 Optimization and Engineering
, 1998
"... . In this paper we show how the implicit filtering algorithm can be parallelized and applied to problems in parameter identification and optimization in automotive valve train design. We extend our previous work by using a more refined model of the valve train and exploiting parallelism in a new way ..."
Abstract

Cited by 10 (4 self)
 Add to MetaCart
. In this paper we show how the implicit filtering algorithm can be parallelized and applied to problems in parameter identification and optimization in automotive valve train design. We extend our previous work by using a more refined model of the valve train and exploiting parallelism in a new way. We apply the parameter identification results to obtain optimal profiles for camshaft lobes. Key words. Noisy Optimization, Implicit Filtering, Mechanical Systems, Automotive Valve Trains AMS subject classifications. 65K05, 65K10, 65L05, 65Y05 1. Introduciton. In this paper we report on a parallel implementation of the implicit filtering [17], [19] algorithm and its application to problems in parameter identification and optimization in automotive valve train design. We extend our previous work [11], [10] on parameter identification by using a more refined model of the valve train and exploiting parallelism in a new way. We then apply the parameter identification results to obtain optim...

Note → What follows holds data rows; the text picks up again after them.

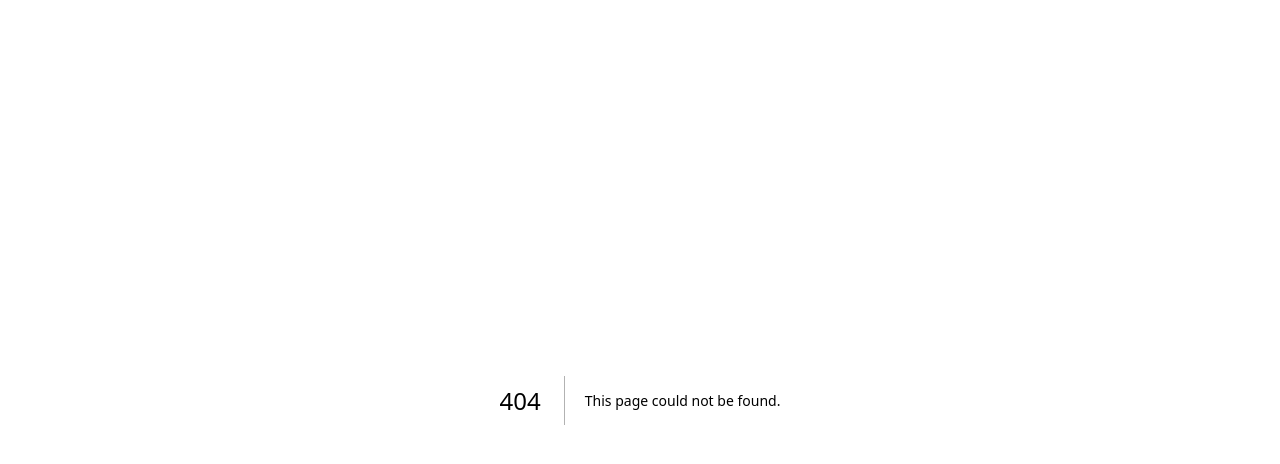
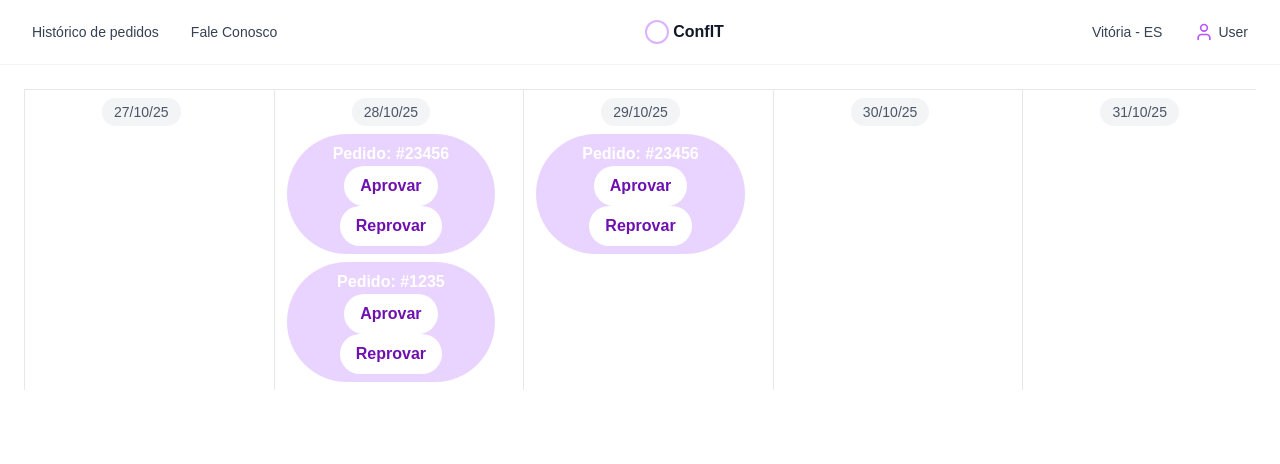
Before and after one commit to arthurdaleprani/confit-app, a Next.js app: page /pedido/pedenteAprovarConfeiteira in a window 1280 px wide. Before the commit this address had no page. Shown: the top 464 px of the page. Built offline with nearby package versions, Linux system fonts and the light colour scheme.

Commit message:
commit for main

```diff
--- a/src/app/page.tsx
+++ b/src/app/page.tsx
@@ -24,7 +24,7 @@ const Home: NextPage = () => {
     Entrar
   </button>
 </Link>
-<Link href={ROUTES.INGR_CONFEI}>
+<Link href={ROUTES.AGN_APROV}>
   <button className="px-4 py-2 bg-purple-200 text-purple-800 rounded-full">
     TESTE
   </button>
--- /dev/null
+++ b/src/app/pedido/agendaPedidosConfeiteira/page.tsx
@@ -0,0 +1,93 @@
+// app/bolo/page.tsx ou pages/bolo.tsx
+"use client";
+import Link from "next/link";
+import { User } from "lucide-react";
+import { useState } from "react";
+
+
+export default function Agenda() {
+
+
+type Pedido = {
+  id: number;
+  data: string;
+  descricao: string;
+};
+const diasSemana = Array.from({ length: 5 }, (_, i) => {
+  const d = new Date();
+  d.setDate(d.getDate() + i);
+  return d.toISOString().split("T")[0];
+});
+
+const pedidos: Pedido[] = [
+  { id: 23456, data: diasSemana[1], descricao: "Pedido: #23456" },
+  { id: 1235, data: diasSemana[1], descricao: "Pedido: #1235" },
+  { id: 23456, data: diasSemana[2], descricao: "Pedido: #23456" },
+];
+
+  return (
+   <div className="min-h-screen flex flex-col bg-white">
+      <header className="sticky top-0 z-50 bg-white border-b border-gray-100">
+        <nav className="max-w-7xl mx-auto flex justify-between items-center px-8 py-5">
+
+          <div className="flex space-x-8 text-sm font-light">
+            <Link href="/orders/history" className="text-gray-700 hover:text-purple-600 transition">Histórico de pedidos</Link>
+            <Link href="/contact" className="text-gray-700 hover:text-purple-600 transition">Fale Conosco</Link>
+          </div>
+
+          <div className="flex items-center space-x-1">
+            <div className="w-6 h-6 rounded-full border-2 border-purple-300"></div>
+            <span className="font-bold text-gray-900">ConfIT</span>
+          </div>
+
+          <div className="flex items-center space-x-8 text-sm font-light">
+            <span className="text-gray-700">Vitória - ES</span>
+
+
+
+            <div className="flex items-center space-x-1 text-gray-700">
+                <User className="h-5 w-5 text-purple-600 opacity-70" />
+                <span className="font-light">User</span>
+            </div>
+          </div>
+        </nav>
+      </header>
+
+      <section>   <div className="p-6">
+      <div className="grid grid-cols-5 gap-4 border-t border-gray-200">
+        {diasSemana.map((dia) => (
+          <div key={dia} className="border-l border-gray-200 min-h-[300px]">
+            <div className="flex justify-center py-2">
+              <div className="bg-gray-100 text-gray-600 px-3 py-1 rounded-full text-sm font-medium">
+                {new Date(dia).toLocaleDateString("pt-BR", {
+                  day: "2-digit",
+                  month: "2-digit",
+                  year: "2-digit",
+                })}
+
+
+              </div>
+            </div>
+
+            <div className="space-y-2 px-3">
+              {pedidos
+                .filter((p) => p.data === dia)
+                .map((pedido) => (
+                  <div
+                    key={pedido.id}
+                    className="bg-purple-200 text-white rounded-full py-2 px-4 text-center font-semibold"
+                  >
+                    {pedido.descricao}
+                    <br></br>
+
+                  </div>
+                ))}
+            </div>
+          </div>
+        ))}
+      </div>
+    </div></section>
+</div>
+
+  );
+}
--- a/src/app/pedido/ingredientesConfeiteira/page.tsx
+++ b/src/app/pedido/ingredientesConfeiteira/page.tsx
@@ -73,9 +73,12 @@ export default function MontarBolo() {
         </nav>
       </header>
 
-      <div>O nosso servico consiste na seleçao
-de todos os elementos para a
-montagem do seu Bolo Perfeito</div>
+
+<br></br>    <div><p className="max-w-xl text-lg text-gray-700 leading-relaxed text-justify">
+    O nosso serviço consiste na seleção de todos os elementos necessários para a
+    montagem do seu <span className="font-semibold text-pink-600">Bolo Perfeito</span>.
+  </p></div>
+  <br></br>
       <div className="flex space-x-8">
         <div className="w-1/4 space-y-4">
           <button
--- /dev/null
+++ b/src/app/pedido/pedenteAprovarConfeiteira/page.tsx
@@ -0,0 +1,97 @@
+// app/bolo/page.tsx ou pages/bolo.tsx
+"use client";
+import Link from "next/link";
+import { User } from "lucide-react";
+import { useState } from "react";
+
+
+export default function Agenda() {
+
+
+type Pedido = {
+  id: number;
+  data: string;
+  descricao: string;
+};
+const diasSemana = Array.from({ length: 5 }, (_, i) => {
+  const d = new Date();
+  d.setDate(d.getDate() + i);
+  return d.toISOString().split("T")[0];
+});
+
+const pedidos: Pedido[] = [
+  { id: 23456, data: diasSemana[1], descricao: "Pedido: #23456" },
+  { id: 1235, data: diasSemana[1], descricao: "Pedido: #1235" },
+  { id: 23456, data: diasSemana[2], descricao: "Pedido: #23456" },
+];
+
+  return (
+   <div className="min-h-screen flex flex-col bg-white">
+      <header className="sticky top-0 z-50 bg-white border-b border-gray-100">
+        <nav className="max-w-7xl mx-auto flex justify-between items-center px-8 py-5">
+
+          <div className="flex space-x-8 text-sm font-light">
+            <Link href="/orders/history" className="text-gray-700 hover:text-purple-600 transition">Histórico de pedidos</Link>
+            <Link href="/contact" className="text-gray-700 hover:text-purple-600 transition">Fale Conosco</Link>
+          </div>
+
+          <div className="flex items-center space-x-1">
+            <div className="w-6 h-6 rounded-full border-2 border-purple-300"></div>
+            <span className="font-bold text-gray-900">ConfIT</span>
+          </div>
+
+          <div className="flex items-center space-x-8 text-sm font-light">
+            <span className="text-gray-700">Vitória - ES</span>
+
+
+
+            <div className="flex items-center space-x-1 text-gray-700">
+                <User className="h-5 w-5 text-purple-600 opacity-70" />
+                <span className="font-light">User</span>
+            </div>
+          </div>
+        </nav>
+      </header>
+
+      <section>   <div className="p-6">
+      <div className="grid grid-cols-5 gap-4 border-t border-gray-200">
+        {diasSemana.map((dia) => (
+          <div key={dia} className="border-l border-gray-200 min-h-[300px]">
+            <div className="flex justify-center py-2">
+              <div className="bg-gray-100 text-gray-600 px-3 py-1 rounded-full text-sm font-medium">
+                {new Date(dia).toLocaleDateString("pt-BR", {
+                  day: "2-digit",
+                  month: "2-digit",
+                  year: "2-digit",
+                })}
+
+
+              </div>
+            </div>
+
+            <div className="space-y-2 px-3">
+              {pedidos
+                .filter((p) => p.data === dia)
+                .map((pedido) => (
+                  <div
+                    key={pedido.id}
+                    className="bg-purple-200 text-white rounded-full py-2 px-4 text-center font-semibold"
+                  >
+                    {pedido.descricao}
+                    <br></br>
+                      <button className="px-4 py-2 bg-white text-purple-800 rounded-full">
+Aprovar</button>
+                    <br></br>
+                                  <button className="px-4 py-2 bg-white text-purple-800 rounded-full">
+Reprovar</button>
+                  </div>
+                ))}
+            </div>
+          </div>
+        ))}
+      </div>
+    </div></section>
+</div>
+
+  );
+}
--- a/src/app/pedido/pedidoCliente/page.tsx
+++ b/src/app/pedido/pedidoCliente/page.tsx
@@ -73,7 +73,7 @@ export default function MontarBolo() {
         </nav>
       </header>
 
-      <div>O nosso servico consiste na seleçao
+       <div className="flex space-x-8">O nosso servico consiste na seleçao
         de todos os elementos para a
         montagem do seu Bolo Perfeito</div>
          <div className="flex space-x-8">
--- a/src/app/routes.ts
+++ b/src/app/routes.ts
@@ -5,7 +5,9 @@ const ROUTES = {
   CADASTRO: "/cadastro",
   INICIAR_PEDIDO: "/pedido/iniciarPedido",
   FAZER_PEDIDO: "/pedido/pedidoCliente",
-  INGR_CONFEI: "/pedido/ingredientesConfeiteira"
+  INGR_CONFEI: "/pedido/ingredientesConfeiteira",
+  AGN_PED_CONF: "/pedido/agendaPedidosConfeiteira",
+  AGN_APROV: "/pedido/pedenteAprovarConfeiteira"
 
 };
 
```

Implicit Filtering And Optimal Design Problems
, 1994
"... Implicit filtering is a form of the gradient projection method of Bertsekas in which the stepsize in a difference approximation of the gradient is changed as the iteration progresses. In this way the algorithm is able to avoid certain types of local minima and in some cases find accurate approximati ..."

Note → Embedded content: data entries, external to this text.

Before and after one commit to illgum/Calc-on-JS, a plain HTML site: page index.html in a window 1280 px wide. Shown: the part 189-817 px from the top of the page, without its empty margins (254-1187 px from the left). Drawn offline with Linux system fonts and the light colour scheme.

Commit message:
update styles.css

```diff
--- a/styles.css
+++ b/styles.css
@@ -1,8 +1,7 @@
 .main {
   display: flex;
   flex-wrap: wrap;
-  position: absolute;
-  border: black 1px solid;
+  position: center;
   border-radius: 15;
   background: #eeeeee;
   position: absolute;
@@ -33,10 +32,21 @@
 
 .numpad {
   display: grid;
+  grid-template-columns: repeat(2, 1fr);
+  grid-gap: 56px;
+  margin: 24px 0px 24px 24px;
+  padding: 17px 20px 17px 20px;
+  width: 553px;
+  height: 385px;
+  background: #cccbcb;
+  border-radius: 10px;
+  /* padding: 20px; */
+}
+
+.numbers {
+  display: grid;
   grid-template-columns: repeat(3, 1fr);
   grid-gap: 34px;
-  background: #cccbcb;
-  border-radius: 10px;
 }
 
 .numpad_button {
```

Abstract

Cited by 4 (2 self)
 Add to MetaCart
Implicit filtering is a form of the gradient projection method of Bertsekas in which the stepsize in a difference approximation of the gradient is changed as the iteration progresses. In this way the algorithm is able to avoid certain types of local minima and in some cases find accurate approximations to the global minimum. The algorithm is particularly effective in avoiding local minima that are caused by highfrequency lowamplitude terms in the objective function. In this report we will discuss the algorithm and its theoretical properties. We will also present applications for modeling of subsurface contaminant transport and highfield magnet design.

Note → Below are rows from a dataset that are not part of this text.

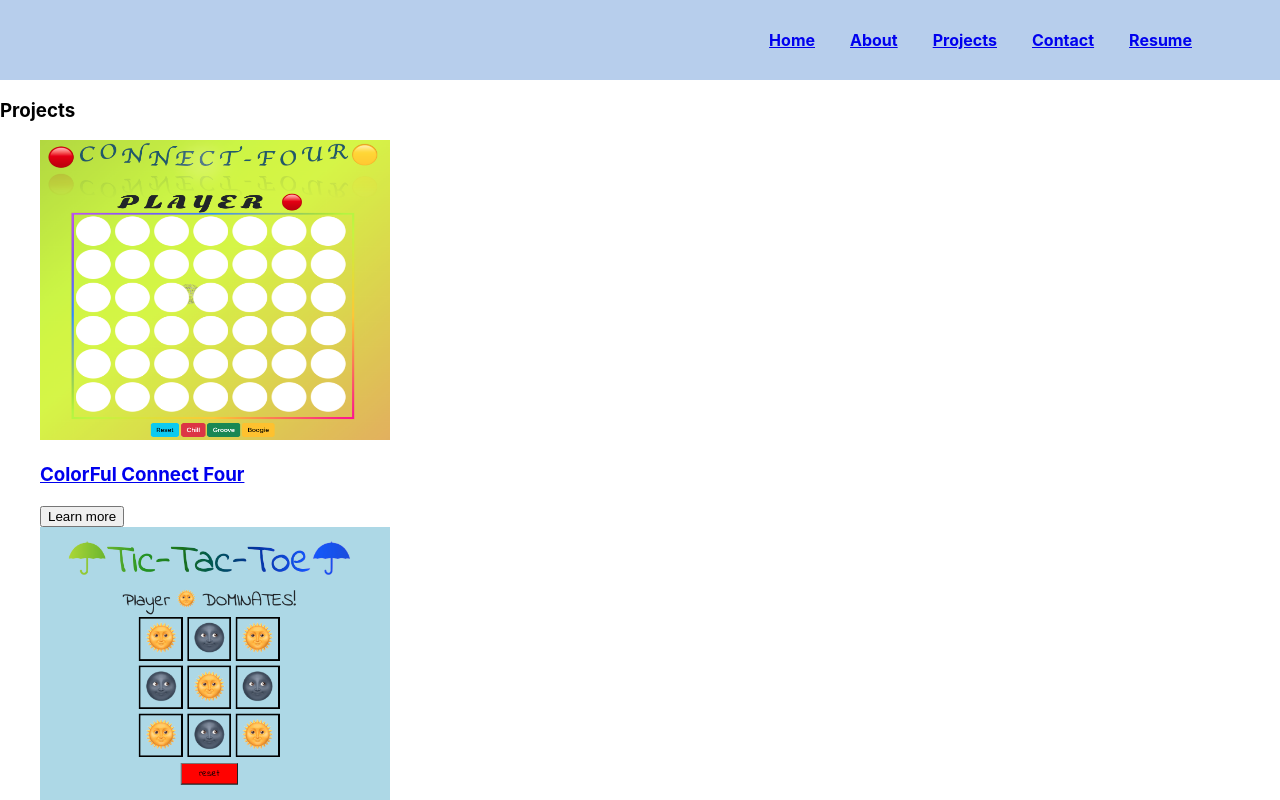
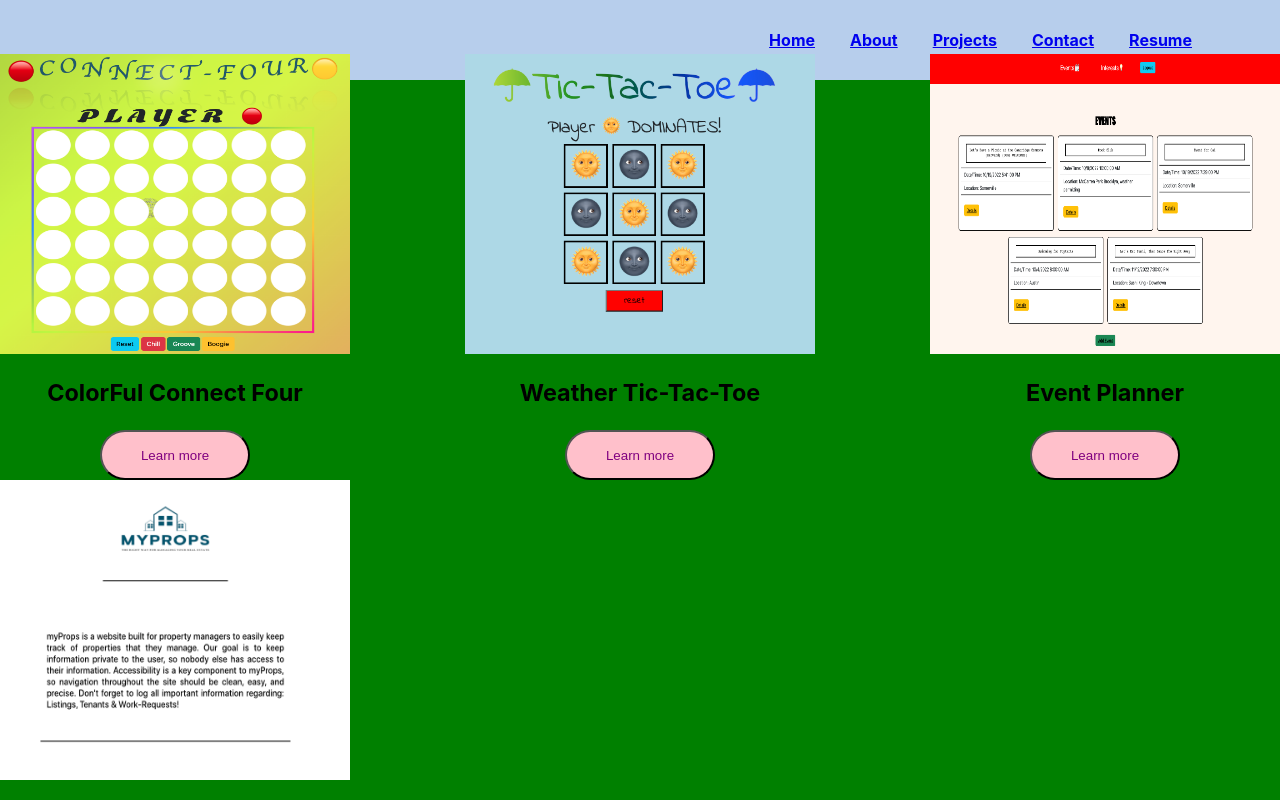
Before and after one commit to trimoni/portfolio-rimoni, a React (Create React App) app: page /projects in a window 1280 px wide. Shown: the top 800 px of the page. Built offline with nearby package versions, Linux system fonts and the light colour scheme; the HTML template or start-up script is replaced by a standard one.

Commit message:
project page

```diff
--- a/src/component/ProjectList/ProjectList.jsx
+++ b/src/component/ProjectList/ProjectList.jsx
@@ -1,15 +1,15 @@
 import ProjectPreview from "../ProjectPreview/ProjectPreview";
+
 
 const ProjectList = (props) => {
   return (
-    <>
-    <h3>Projects</h3>
-    <ul>
+    <main>
+    <div>
       {props.projects.map((project, i) =>
       <ProjectPreview title={project.title} key={i} image={project.image}/>
       )}
-    </ul>
-    </>
+    </div>
+    </main>
   );
 }
 
--- a/src/component/ProjectPreview/ProjectPreview.jsx
+++ b/src/component/ProjectPreview/ProjectPreview.jsx
@@ -2,26 +2,20 @@ import hyphenateWords from "../../utilities/hyphenateWords";
 import { Link } from "react-router-dom";
 
 const ProjectPreview = (props) => {
-  const path = hyphenateWords(props.title)
+  const path = hyphenateWords(props.title);
   return (
-    <Link to={path}>
-    <div>
-    <img
-        src={props.image}
-        alt={props.title}
-    />
-
-    <section>
-        <h3>
-            {props.title}
-        </h3>
-					<button>
-              Learn more
-          </button>
-    </section>
-</div>
-</Link>
+    <main>
+      <div>
+        <img src={props.image} alt={props.title} />
+      </div>
+      <section>
+        <h3>{props.title}</h3>
+        <Link to={path}>
+          <button>Learn more</button>
+        </Link>
+      </section>
+    </main>
   );
-}
+};
 
 export default ProjectPreview;
--- a/src/pages/About.jsx
+++ b/src/pages/About.jsx
@@ -1,12 +1,13 @@
 import Tal from '../assets/Tal.jpg'
+import styles from '../styles/About.module.css'
 
 const About = () => {
   return (
-    <>
+    <main className={styles.container}>
+      <h2>Software Engineer</h2>
     <img src={Tal} alt="headshot of tal" />
       <p>I'm a graduate from General Assembly's Software Engineer Intensive program! I specialize in Front and Back end work, building websites and apps from scratch. I believe good communication and collaboration gets the job done!</p>
-      <h2>Software Engineer</h2>
-    </>
+    </main>
   );
 }
 
--- a/src/pages/Projects.jsx
+++ b/src/pages/Projects.jsx
@@ -1,11 +1,12 @@
 import { projects } from '../data/projects.js'
 import ProjectList from '../component/ProjectList/ProjectList.jsx';
+import styles from '../styles/Projects.module.css'
 
 const Projects = () => {
   return (
-    <>
-    <ProjectList projects={projects}/>
-    </>
+    <main className={styles.container}>
+      <ProjectList projects={projects}/>
+    </main>
   );
 }
 
--- /dev/null
+++ b/src/styles/About.module.css
@@ -0,0 +1,15 @@
+.container {
+  display: flex;
+  justify-content: center;
+  align-items: center;
+  flex-direction: column;
+  font-family: 'Dosis', sans-serif;
+}
+
+.container p {
+  margin-left: auto;
+  margin-right: auto;
+  width: 14em;
+  font-size: 30px;
+  text-align: center;
+}
--- /dev/null
+++ b/src/styles/Projects.module.css
@@ -0,0 +1,29 @@
+.container {
+  height: 100vh;
+  display: flex;
+  flex-wrap: nowrap;
+  align-items: center;
+  justify-content: center;
+  align-content: center;
+  background-color: green;
+}
+
+.container div {
+  display: flex;
+  flex-wrap: wrap;
+  justify-content: space-between;
+  align-content: space-between;
+}
+
+button {
+  color: purple;
+  background-color: pink;
+  border-radius: 25px;
+  height: 50px;
+  width: 150px;
+}
+
+section {
+  text-align: center;
+  font-size: 20px;
+}
```
Also changed, not shown: src/App.css (line endings or trailing spaces).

Users' Guide
"... Contents 1 Introduction to IFFCO 2 2 Using IFFCO 5 2.1 Calling IFFCO : : : : : : : : : : : : : : : : : : : : : : : : : : 5 2.2 Selecting Values for Arguments : : : : : : : : : : : : : : : : : 8 2.3 Troubleshooting : : : : : : : : : : : : : : : : : : : : : : : : : : 11 2.3.1 Failure in the Line Sear ..."
Abstract
 Add to MetaCart
Contents 1 Introduction to IFFCO 2 2 Using IFFCO 5 2.1 Calling IFFCO : : : : : : : : : : : : : : : : : : : : : : : : : : 5 2.2 Selecting Values for Arguments : : : : : : : : : : : : : : : : : 8 2.3 Troubleshooting : : : : : : : : : : : : : : : : : : : : : : : : : : 11 2.3.1 Failure in the Line Search : : : : : : : : : : : : : : : : 11 2.3.2 Poor Answers : : : : : : : : : : : : : : : : : : : : : : : 13 3 Algorithm Description 15 3.1 Overview : : : : : : : : : : : : : : : : : : : : : : : : : : : : : : 15 3.2 Algorithm Outline : : : : : : : : : : : : : : : : : : : : : : : : 16 Chapter 1 Introduction to IFFCO IFFCO (Implicit Filtering for Constrained Optimization) is an algorithm for optimizing functions with multiple minima. IFFCO is designed to solve problems subject to simple box constraints. The mathematical description of these p
Preface
"... Copyright ©1999 by the Society for Industrial and Applied Mathematics. This electronic version is for personal use and may not be duplicated or distributed. ..."
Abstract
 Add to MetaCart
Copyright ©1999 by the Society for Industrial and Applied Mathematics. This electronic version is for personal use and may not be duplicated or distributed.